What you are asked to do ▸ Take every line containing "find" from the material and copy it.

════════════════

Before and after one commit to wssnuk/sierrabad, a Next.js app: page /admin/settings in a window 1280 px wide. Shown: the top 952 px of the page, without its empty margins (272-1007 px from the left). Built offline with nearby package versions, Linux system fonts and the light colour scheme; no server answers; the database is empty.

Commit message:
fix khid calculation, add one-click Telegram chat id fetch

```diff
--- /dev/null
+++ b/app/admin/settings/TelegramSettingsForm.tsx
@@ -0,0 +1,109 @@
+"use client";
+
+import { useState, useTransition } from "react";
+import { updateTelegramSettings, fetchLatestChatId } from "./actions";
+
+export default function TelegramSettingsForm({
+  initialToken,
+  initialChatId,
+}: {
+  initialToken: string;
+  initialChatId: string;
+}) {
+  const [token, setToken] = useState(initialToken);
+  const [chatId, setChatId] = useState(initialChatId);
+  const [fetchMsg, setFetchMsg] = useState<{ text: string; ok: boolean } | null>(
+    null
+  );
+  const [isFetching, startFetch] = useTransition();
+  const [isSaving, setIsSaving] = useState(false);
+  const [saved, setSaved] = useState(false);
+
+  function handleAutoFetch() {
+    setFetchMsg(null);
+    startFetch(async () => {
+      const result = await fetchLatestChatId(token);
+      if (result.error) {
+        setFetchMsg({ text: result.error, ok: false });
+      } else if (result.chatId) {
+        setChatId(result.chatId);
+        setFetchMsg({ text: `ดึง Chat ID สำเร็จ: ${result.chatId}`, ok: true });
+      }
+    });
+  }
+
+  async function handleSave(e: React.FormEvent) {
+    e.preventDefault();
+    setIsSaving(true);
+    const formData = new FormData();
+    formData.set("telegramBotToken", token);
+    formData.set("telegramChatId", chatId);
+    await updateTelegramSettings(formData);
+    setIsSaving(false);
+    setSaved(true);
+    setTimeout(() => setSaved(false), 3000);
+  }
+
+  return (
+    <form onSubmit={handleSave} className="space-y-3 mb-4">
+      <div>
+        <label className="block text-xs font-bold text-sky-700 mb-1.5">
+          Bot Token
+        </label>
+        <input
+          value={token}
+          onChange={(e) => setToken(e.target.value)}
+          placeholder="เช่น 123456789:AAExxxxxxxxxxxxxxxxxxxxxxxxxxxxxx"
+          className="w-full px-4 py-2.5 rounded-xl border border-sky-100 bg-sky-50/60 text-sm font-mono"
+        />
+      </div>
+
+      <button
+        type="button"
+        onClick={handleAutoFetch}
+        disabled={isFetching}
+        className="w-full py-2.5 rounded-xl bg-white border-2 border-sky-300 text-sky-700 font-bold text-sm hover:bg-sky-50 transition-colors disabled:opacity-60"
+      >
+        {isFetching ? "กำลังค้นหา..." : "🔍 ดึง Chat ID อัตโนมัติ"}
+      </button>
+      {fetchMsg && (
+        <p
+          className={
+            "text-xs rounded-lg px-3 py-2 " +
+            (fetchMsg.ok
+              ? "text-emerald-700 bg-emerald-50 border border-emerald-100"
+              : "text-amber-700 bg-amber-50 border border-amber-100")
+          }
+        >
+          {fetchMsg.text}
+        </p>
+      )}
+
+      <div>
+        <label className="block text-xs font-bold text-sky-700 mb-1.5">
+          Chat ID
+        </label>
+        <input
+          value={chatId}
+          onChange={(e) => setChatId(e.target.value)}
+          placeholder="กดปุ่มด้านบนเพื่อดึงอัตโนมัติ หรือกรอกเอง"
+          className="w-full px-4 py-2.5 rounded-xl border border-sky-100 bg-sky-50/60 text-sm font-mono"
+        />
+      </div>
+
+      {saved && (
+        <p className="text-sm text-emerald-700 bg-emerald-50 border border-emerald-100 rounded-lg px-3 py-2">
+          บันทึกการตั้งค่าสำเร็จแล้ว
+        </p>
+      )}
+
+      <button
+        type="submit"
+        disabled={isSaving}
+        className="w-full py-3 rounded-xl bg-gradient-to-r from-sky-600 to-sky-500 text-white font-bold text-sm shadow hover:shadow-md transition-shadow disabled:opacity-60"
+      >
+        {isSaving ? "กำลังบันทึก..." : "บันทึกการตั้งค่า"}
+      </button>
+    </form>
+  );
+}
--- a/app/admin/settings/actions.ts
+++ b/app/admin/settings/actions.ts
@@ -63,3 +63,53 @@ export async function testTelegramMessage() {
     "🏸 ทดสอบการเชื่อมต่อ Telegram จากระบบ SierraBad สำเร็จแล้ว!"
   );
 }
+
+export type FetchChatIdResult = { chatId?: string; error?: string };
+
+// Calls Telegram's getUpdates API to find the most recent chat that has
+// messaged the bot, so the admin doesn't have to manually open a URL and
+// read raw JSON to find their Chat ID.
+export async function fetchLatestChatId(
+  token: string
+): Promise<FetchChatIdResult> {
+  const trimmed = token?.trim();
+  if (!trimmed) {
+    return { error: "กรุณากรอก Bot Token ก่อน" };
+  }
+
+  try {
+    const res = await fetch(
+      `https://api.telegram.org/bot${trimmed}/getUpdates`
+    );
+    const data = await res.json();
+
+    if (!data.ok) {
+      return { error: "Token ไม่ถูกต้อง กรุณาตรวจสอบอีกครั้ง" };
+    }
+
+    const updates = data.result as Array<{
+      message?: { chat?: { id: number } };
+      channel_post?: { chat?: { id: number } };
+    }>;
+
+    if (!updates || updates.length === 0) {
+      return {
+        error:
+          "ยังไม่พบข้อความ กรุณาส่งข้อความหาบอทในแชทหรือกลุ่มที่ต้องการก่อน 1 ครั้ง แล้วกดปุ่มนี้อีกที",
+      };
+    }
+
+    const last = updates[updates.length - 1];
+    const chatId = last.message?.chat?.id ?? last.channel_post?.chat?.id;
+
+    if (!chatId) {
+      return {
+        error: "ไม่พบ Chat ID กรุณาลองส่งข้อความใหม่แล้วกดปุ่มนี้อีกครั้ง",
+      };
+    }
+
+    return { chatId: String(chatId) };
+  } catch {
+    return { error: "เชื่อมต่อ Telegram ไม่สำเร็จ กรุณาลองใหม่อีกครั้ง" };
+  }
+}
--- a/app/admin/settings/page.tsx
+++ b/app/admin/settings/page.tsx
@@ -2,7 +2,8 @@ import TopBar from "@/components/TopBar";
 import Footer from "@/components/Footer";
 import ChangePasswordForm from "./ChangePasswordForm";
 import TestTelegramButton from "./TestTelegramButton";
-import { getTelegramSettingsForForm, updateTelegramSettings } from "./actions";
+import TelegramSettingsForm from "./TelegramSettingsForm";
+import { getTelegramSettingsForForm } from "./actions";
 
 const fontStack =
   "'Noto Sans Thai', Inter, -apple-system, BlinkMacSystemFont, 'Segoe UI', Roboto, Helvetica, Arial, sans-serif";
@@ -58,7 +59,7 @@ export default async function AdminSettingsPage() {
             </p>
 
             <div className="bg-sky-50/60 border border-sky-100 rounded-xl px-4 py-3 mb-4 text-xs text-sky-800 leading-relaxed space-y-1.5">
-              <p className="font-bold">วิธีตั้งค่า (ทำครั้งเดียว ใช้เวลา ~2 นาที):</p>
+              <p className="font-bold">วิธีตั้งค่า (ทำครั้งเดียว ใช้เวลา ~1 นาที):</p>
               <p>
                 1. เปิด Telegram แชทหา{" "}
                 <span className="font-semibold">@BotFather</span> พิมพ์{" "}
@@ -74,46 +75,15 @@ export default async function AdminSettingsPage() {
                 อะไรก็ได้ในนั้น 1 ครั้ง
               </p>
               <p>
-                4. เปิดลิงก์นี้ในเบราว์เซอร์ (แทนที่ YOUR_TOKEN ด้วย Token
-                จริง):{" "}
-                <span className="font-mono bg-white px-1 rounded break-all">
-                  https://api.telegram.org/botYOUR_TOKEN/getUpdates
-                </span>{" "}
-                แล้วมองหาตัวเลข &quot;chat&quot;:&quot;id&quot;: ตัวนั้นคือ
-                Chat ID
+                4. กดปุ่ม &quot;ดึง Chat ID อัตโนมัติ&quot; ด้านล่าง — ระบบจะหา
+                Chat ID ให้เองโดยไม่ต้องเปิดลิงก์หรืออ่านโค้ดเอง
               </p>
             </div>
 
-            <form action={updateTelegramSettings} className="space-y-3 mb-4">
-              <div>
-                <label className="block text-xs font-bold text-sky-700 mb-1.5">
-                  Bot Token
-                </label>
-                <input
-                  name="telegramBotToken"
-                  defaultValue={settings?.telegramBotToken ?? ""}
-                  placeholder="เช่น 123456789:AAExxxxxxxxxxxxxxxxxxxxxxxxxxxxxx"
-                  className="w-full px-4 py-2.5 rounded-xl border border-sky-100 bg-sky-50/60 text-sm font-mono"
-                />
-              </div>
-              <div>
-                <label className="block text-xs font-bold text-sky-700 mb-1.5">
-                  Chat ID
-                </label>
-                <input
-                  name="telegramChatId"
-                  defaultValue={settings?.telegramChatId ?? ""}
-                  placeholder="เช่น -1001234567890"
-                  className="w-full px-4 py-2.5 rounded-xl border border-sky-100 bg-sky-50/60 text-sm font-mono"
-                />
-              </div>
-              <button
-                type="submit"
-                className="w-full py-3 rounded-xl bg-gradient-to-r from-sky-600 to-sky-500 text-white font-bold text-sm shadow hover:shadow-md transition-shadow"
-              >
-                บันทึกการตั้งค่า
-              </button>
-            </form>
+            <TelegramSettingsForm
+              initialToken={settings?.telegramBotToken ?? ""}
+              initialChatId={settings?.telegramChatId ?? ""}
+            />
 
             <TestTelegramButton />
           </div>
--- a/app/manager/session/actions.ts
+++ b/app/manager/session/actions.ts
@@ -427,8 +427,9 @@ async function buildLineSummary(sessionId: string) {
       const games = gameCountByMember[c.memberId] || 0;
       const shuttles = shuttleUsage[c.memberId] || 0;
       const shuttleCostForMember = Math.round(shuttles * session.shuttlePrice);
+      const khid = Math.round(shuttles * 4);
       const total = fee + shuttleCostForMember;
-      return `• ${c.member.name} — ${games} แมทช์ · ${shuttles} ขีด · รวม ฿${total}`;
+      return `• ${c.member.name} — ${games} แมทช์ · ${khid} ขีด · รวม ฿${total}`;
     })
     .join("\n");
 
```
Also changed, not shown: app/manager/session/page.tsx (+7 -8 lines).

════════════════

Task response ▸
+// Calls Telegram's getUpdates API to find the most recent chat that has
+// read raw JSON to find their Chat ID.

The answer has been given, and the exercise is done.